Listed entries:

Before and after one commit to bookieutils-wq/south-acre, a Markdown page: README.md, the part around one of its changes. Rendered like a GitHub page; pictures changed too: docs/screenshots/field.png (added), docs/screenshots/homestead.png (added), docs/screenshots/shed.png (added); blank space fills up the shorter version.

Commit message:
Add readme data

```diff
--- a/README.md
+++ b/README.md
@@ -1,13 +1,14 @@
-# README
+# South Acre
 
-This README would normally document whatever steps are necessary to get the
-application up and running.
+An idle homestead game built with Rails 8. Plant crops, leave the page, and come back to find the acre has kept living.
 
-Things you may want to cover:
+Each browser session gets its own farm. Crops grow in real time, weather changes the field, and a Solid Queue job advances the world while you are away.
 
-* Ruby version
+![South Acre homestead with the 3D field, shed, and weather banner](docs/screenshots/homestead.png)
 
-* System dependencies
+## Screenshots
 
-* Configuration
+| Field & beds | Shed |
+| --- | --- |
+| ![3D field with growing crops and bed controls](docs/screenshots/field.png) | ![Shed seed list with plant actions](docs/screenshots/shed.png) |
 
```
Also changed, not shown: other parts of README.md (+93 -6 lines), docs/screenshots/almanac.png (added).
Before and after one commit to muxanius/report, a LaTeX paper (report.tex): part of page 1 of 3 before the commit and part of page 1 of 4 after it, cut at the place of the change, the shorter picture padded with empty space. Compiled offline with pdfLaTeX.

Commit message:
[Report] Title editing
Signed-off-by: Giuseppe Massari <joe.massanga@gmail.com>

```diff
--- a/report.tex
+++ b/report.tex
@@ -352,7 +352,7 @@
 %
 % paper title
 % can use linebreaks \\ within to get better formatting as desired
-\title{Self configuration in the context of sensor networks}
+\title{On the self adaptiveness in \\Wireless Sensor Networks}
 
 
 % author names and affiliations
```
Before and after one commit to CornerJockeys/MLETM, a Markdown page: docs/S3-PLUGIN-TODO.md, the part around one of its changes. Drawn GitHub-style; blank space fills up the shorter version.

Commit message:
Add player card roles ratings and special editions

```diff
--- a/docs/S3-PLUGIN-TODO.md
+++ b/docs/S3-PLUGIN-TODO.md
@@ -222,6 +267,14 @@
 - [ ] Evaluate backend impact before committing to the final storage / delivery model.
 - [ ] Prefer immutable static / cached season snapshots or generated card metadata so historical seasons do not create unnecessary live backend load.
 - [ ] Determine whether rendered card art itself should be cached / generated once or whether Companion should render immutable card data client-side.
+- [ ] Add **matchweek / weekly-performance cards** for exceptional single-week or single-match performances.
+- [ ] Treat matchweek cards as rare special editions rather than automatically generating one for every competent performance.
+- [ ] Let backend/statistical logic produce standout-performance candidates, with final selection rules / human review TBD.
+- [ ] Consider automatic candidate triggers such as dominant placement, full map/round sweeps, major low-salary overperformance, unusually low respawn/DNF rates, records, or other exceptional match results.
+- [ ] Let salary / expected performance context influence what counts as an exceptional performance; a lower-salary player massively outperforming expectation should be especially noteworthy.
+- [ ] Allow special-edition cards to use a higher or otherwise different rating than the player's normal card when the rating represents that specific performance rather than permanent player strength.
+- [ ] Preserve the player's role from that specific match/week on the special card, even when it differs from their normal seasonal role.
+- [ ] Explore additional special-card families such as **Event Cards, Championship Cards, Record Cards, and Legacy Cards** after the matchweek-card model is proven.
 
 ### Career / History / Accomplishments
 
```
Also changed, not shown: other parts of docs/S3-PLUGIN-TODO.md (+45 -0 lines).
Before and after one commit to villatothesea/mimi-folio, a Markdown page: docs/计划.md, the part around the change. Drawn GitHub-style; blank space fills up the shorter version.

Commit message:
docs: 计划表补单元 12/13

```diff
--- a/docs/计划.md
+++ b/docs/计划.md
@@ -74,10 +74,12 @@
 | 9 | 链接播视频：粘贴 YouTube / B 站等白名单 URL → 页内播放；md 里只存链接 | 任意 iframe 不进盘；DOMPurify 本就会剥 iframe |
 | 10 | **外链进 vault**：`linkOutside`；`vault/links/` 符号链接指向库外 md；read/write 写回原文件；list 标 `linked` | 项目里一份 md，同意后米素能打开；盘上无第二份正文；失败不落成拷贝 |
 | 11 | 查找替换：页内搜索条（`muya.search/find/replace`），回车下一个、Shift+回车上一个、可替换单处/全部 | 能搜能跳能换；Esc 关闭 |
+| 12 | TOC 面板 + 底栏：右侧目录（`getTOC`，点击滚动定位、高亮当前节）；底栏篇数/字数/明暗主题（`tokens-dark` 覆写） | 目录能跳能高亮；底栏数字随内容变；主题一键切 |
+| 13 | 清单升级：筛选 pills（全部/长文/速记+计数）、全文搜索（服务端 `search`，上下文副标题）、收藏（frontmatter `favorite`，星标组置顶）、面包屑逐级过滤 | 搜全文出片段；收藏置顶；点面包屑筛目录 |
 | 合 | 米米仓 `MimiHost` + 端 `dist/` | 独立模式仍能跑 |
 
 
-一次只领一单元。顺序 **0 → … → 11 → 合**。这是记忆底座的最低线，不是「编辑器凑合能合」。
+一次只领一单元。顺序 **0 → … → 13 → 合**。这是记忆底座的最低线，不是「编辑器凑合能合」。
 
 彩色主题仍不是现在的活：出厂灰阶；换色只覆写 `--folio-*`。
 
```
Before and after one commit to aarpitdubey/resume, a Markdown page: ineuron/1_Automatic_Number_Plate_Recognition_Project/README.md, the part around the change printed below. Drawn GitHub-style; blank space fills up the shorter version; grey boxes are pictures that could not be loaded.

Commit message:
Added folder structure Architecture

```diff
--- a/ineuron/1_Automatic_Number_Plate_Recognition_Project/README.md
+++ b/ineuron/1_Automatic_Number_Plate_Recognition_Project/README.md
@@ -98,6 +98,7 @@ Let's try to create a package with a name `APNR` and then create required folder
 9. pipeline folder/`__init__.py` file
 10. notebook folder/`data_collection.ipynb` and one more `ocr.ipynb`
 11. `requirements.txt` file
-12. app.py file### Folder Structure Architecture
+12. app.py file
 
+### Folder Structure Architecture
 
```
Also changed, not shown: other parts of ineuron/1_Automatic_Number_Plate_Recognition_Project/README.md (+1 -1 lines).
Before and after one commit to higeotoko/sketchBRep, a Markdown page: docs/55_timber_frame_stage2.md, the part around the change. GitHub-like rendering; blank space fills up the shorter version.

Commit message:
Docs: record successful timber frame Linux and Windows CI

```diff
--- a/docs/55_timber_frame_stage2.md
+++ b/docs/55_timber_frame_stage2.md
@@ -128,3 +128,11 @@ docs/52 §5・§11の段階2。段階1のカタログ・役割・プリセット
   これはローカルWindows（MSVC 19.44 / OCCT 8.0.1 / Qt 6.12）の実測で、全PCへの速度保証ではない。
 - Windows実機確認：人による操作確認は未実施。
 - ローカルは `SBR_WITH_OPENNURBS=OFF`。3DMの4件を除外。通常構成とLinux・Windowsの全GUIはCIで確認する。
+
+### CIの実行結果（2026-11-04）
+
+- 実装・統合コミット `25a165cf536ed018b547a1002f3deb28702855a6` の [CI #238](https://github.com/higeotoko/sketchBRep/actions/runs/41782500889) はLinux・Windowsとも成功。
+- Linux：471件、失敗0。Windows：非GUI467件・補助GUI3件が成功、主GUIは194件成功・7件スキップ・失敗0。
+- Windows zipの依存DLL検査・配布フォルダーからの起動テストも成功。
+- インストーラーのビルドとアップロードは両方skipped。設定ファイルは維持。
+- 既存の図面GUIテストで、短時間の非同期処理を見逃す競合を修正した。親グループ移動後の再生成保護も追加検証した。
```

Exercise prompt: Your answer should be every entry above, repeated exactly.

Solution for this problem:
Before and after one commit to bookieutils-wq/south-acre, a Markdown page: README.md, the part around one of its changes. Rendered like a GitHub page; pictures changed too: docs/screenshots/field.png (added), docs/screenshots/homestead.png (added), docs/screenshots/shed.png (added); blank space fills up the shorter version.

Commit message:
Add readme data

```diff
--- a/README.md
+++ b/README.md
@@ -1,13 +1,14 @@
-# README
+# South Acre
 
-This README would normally document whatever steps are necessary to get the
-application up and running.
+An idle homestead game built with Rails 8. Plant crops, leave the page, and come back to find the acre has kept living.
 
-Things you may want to cover:
+Each browser session gets its own farm. Crops grow in real time, weather changes the field, and a Solid Queue job advances the world while you are away.
 
-* Ruby version
+![South Acre homestead with the 3D field, shed, and weather banner](docs/screenshots/homestead.png)
 
-* System dependencies
+## Screenshots
 
-* Configuration
+| Field & beds | Shed |
+| --- | --- |
+| ![3D field with growing crops and bed controls](docs/screenshots/field.png) | ![Shed seed list with plant actions](docs/screenshots/shed.png) |
 
```
Also changed, not shown: other parts of README.md (+93 -6 lines), docs/screenshots/almanac.png (added).
Before and after one commit to muxanius/report, a LaTeX paper (report.tex): part of page 1 of 3 before the commit and part of page 1 of 4 after it, cut at the place of the change, the shorter picture padded with empty space. Compiled offline with pdfLaTeX.

Commit message:
[Report] Title editing
Signed-off-by: Giuseppe Massari <joe.massanga@gmail.com>

```diff
--- a/report.tex
+++ b/report.tex
@@ -352,7 +352,7 @@
 %
 % paper title
 % can use linebreaks \\ within to get better formatting as desired
-\title{Self configuration in the context of sensor networks}
+\title{On the self adaptiveness in \\Wireless Sensor Networks}
 
 
 % author names and affiliations
```
Before and after one commit to CornerJockeys/MLETM, a Markdown page: docs/S3-PLUGIN-TODO.md, the part around one of its changes. Drawn GitHub-style; blank space fills up the shorter version.

Commit message:
Add player card roles ratings and special editions

```diff
--- a/docs/S3-PLUGIN-TODO.md
+++ b/docs/S3-PLUGIN-TODO.md
@@ -222,6 +267,14 @@
 - [ ] Evaluate backend impact before committing to the final storage / delivery model.
 - [ ] Prefer immutable static / cached season snapshots or generated card metadata so historical seasons do not create unnecessary live backend load.
 - [ ] Determine whether rendered card art itself should be cached / generated once or whether Companion should render immutable card data client-side.
+- [ ] Add **matchweek / weekly-performance cards** for exceptional single-week or single-match performances.
+- [ ] Treat matchweek cards as rare special editions rather than automatically generating one for every competent performance.
+- [ ] Let backend/statistical logic produce standout-performance candidates, with final selection rules / human review TBD.
+- [ ] Consider automatic candidate triggers such as dominant placement, full map/round sweeps, major low-salary overperformance, unusually low respawn/DNF rates, records, or other exceptional match results.
+- [ ] Let salary / expected performance context influence what counts as an exceptional performance; a lower-salary player massively outperforming expectation should be especially noteworthy.
+- [ ] Allow special-edition cards to use a higher or otherwise different rating than the player's normal card when the rating represents that specific performance rather than permanent player strength.
+- [ ] Preserve the player's role from that specific match/week on the special card, even when it differs from their normal seasonal role.
+- [ ] Explore additional special-card families such as **Event Cards, Championship Cards, Record Cards, and Legacy Cards** after the matchweek-card model is proven.
 
 ### Career / History / Accomplishments
 
```
Also changed, not shown: other parts of docs/S3-PLUGIN-TODO.md (+45 -0 lines).
Before and after one commit to villatothesea/mimi-folio, a Markdown page: docs/计划.md, the part around the change. Drawn GitHub-style; blank space fills up the shorter version.

Commit message:
docs: 计划表补单元 12/13

```diff
--- a/docs/计划.md
+++ b/docs/计划.md
@@ -74,10 +74,12 @@
 | 9 | 链接播视频：粘贴 YouTube / B 站等白名单 URL → 页内播放；md 里只存链接 | 任意 iframe 不进盘；DOMPurify 本就会剥 iframe |
 | 10 | **外链进 vault**：`linkOutside`；`vault/links/` 符号链接指向库外 md；read/write 写回原文件；list 标 `linked` | 项目里一份 md，同意后米素能打开；盘上无第二份正文；失败不落成拷贝 |
 | 11 | 查找替换：页内搜索条（`muya.search/find/replace`），回车下一个、Shift+回车上一个、可替换单处/全部 | 能搜能跳能换；Esc 关闭 |
+| 12 | TOC 面板 + 底栏：右侧目录（`getTOC`，点击滚动定位、高亮当前节）；底栏篇数/字数/明暗主题（`tokens-dark` 覆写） | 目录能跳能高亮；底栏数字随内容变；主题一键切 |
+| 13 | 清单升级：筛选 pills（全部/长文/速记+计数）、全文搜索（服务端 `search`，上下文副标题）、收藏（frontmatter `favorite`，星标组置顶）、面包屑逐级过滤 | 搜全文出片段；收藏置顶；点面包屑筛目录 |
 | 合 | 米米仓 `MimiHost` + 端 `dist/` | 独立模式仍能跑 |
 
 
-一次只领一单元。顺序 **0 → … → 11 → 合**。这是记忆底座的最低线，不是「编辑器凑合能合」。
+一次只领一单元。顺序 **0 → … → 13 → 合**。这是记忆底座的最低线，不是「编辑器凑合能合」。
 
 彩色主题仍不是现在的活：出厂灰阶；换色只覆写 `--folio-*`。
 
```
Before and after one commit to aarpitdubey/resume, a Markdown page: ineuron/1_Automatic_Number_Plate_Recognition_Project/README.md, the part around the change printed below. Drawn GitHub-style; blank space fills up the shorter version; grey boxes are pictures that could not be loaded.

Commit message:
Added folder structure Architecture

```diff
--- a/ineuron/1_Automatic_Number_Plate_Recognition_Project/README.md
+++ b/ineuron/1_Automatic_Number_Plate_Recognition_Project/README.md
@@ -98,6 +98,7 @@ Let's try to create a package with a name `APNR` and then create required folder
 9. pipeline folder/`__init__.py` file
 10. notebook folder/`data_collection.ipynb` and one more `ocr.ipynb`
 11. `requirements.txt` file
-12. app.py file### Folder Structure Architecture
+12. app.py file
 
+### Folder Structure Architecture
 
```
Also changed, not shown: other parts of ineuron/1_Automatic_Number_Plate_Recognition_Project/README.md (+1 -1 lines).
Before and after one commit to higeotoko/sketchBRep, a Markdown page: docs/55_timber_frame_stage2.md, the part around the change. GitHub-like rendering; blank space fills up the shorter version.

Commit message:
Docs: record successful timber frame Linux and Windows CI

```diff
--- a/docs/55_timber_frame_stage2.md
+++ b/docs/55_timber_frame_stage2.md
@@ -128,3 +128,11 @@ docs/52 §5・§11の段階2。段階1のカタログ・役割・プリセット
   これはローカルWindows（MSVC 19.44 / OCCT 8.0.1 / Qt 6.12）の実測で、全PCへの速度保証ではない。
 - Windows実機確認：人による操作確認は未実施。
 - ローカルは `SBR_WITH_OPENNURBS=OFF`。3DMの4件を除外。通常構成とLinux・Windowsの全GUIはCIで確認する。
+
+### CIの実行結果（2026-11-04）
+
+- 実装・統合コミット `25a165cf536ed018b547a1002f3deb28702855a6` の [CI #238](https://github.com/higeotoko/sketchBRep/actions/runs/41782500889) はLinux・Windowsとも成功。
+- Linux：471件、失敗0。Windows：非GUI467件・補助GUI3件が成功、主GUIは194件成功・7件スキップ・失敗0。
+- Windows zipの依存DLL検査・配布フォルダーからの起動テストも成功。
+- インストーラーのビルドとアップロードは両方skipped。設定ファイルは維持。
+- 既存の図面GUIテストで、短時間の非同期処理を見逃す競合を修正した。親グループ移動後の再生成保護も追加検証した。
```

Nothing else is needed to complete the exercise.